I remember, before I was due to interview the Duke of Richmond & Gordon about his cars and aeroplanes, asking where I could park. I was told that his private parking space was near his London house. Two cars were there but I backed mine in and locked it. When the Duke heard this he was delighted, saying the other cars had no right there and I had trapped them. I had visions of a smashed window and my car in the road. Otherwise it was so pleasantly informal: the Duchess, helped by a maid, was hanging curtains. Our talk about motor racing was very interesting, beginning with the time when, as Lord Settrington, the Duke was a Bentley Motors apprentice, to his winning the 1930 BRDC 500-mile race in the Ulster Austin 7 with co-driver Sammy Davis, and on to his victory in 1931 in the JCC Double-12 race in the MG Midget with Chris Staniland, by which time he had become the Duke of Richmond & Gordon.
I remember a similar worry when I arrived late at Charlie Martin’s Kensington flat, leaving my car on double yellow lines, to be told not to worry: “they seldom tow you away here”, leaving me to wonder through another enthralling interview, if “they” did, how long it would be before I could drive back to Wales.
It happened differently when I was invited to dinner by another well-known racing driver, Maurice Falkner, to talk about his career. I was shown in by his manservant, taken into the library and put to sit before a blazing fire and a talkative caged secretary bird. After a long wait the servant came in stating he hoped his master wouldn’t be long, but that he was getting a trifle forgetful. “He had an important business meeting some time ago. I laid out his clothes, but he never returned that night; he had forgotten his appointment.”
It was getting late, fog was coming in, I had a 150-mile journey home, and so I decided to give it another quarter of an hour and then leave. But then came a key in the front door, his man saying I had been in the library for a long period and that the dinner was ruined. With no apology, the subject of my visit greeted me; dinner wasn’t too bad, and around midnight, after another very interesting interview, I left. The things I put up with to give you, and myself, the low-down on the motor racing of the famous!
I remember, on a more personal note, why I was jealous of Amilcar driver Vernon Balls. Think of being stopped by the police and asked your name. “Balls.” “Now answer sensibly, sir.” “Balls.” “Now look here, sir, unless you give a proper answer I will have to arrest you.” At the station the desk sergeant asks to see your driving licence. Today— compensation?
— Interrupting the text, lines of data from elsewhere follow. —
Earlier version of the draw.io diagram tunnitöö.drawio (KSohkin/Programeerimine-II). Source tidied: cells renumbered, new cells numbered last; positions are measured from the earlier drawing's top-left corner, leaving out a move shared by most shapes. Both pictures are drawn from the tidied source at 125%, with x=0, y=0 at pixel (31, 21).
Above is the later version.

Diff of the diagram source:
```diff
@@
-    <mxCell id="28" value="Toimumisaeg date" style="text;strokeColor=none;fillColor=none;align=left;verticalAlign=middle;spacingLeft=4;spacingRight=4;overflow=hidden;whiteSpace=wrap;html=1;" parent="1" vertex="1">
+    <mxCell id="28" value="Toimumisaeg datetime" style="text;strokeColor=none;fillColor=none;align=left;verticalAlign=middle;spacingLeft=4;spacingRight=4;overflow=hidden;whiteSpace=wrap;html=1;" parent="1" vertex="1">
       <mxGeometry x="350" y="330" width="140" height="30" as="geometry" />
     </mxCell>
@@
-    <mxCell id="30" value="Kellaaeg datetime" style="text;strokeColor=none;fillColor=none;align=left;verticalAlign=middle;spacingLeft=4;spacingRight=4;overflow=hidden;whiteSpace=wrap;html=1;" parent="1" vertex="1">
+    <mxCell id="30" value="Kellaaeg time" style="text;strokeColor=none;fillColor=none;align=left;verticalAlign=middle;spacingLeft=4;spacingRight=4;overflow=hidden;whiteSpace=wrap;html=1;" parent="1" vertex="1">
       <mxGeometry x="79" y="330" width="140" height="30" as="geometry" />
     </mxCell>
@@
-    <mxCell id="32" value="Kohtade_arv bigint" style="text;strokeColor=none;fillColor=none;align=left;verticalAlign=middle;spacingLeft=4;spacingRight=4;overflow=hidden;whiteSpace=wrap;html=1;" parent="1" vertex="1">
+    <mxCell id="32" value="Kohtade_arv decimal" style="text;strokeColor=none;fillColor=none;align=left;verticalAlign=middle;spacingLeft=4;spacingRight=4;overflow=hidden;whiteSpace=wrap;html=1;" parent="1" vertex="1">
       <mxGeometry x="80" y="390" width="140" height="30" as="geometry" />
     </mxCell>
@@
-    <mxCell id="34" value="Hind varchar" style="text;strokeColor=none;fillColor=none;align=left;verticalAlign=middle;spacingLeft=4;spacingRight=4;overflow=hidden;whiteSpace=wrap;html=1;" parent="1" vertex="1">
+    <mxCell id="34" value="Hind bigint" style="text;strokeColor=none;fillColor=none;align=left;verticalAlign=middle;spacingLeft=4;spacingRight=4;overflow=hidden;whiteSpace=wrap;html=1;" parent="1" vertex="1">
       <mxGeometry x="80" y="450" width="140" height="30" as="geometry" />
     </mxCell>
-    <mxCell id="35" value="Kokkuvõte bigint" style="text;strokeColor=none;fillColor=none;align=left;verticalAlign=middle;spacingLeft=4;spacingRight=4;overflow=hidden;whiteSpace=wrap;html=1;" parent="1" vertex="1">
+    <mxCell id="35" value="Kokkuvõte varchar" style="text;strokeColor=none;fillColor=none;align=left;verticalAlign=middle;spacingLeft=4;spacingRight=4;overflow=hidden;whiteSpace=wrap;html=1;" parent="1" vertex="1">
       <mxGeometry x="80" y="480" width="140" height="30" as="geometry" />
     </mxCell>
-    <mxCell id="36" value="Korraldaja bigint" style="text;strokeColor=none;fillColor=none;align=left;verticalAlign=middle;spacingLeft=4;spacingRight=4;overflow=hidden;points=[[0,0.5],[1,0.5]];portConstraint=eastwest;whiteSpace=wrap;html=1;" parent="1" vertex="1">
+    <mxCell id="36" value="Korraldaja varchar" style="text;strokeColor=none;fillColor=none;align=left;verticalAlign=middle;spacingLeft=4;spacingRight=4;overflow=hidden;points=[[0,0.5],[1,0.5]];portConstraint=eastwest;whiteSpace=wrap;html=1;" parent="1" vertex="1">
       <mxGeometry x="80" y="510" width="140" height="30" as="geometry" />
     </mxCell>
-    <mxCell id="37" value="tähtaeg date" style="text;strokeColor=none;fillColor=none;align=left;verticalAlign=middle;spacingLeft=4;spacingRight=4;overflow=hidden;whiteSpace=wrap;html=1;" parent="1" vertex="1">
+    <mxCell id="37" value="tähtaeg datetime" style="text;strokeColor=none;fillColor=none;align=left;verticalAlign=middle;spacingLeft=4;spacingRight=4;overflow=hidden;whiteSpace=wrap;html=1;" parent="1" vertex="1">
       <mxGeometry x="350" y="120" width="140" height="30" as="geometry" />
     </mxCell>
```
I remember a friend in an open Riley being stopped on Christmas Day. “You were driving rather fast, sir. Where are you going to?” “Buckingham Palace.” “Now I know it’s a special day, but I want a sensible reply.” But it was true, he was a BBC radio engineer going to check the apparatus HM the King would use later, for his speech to the nation.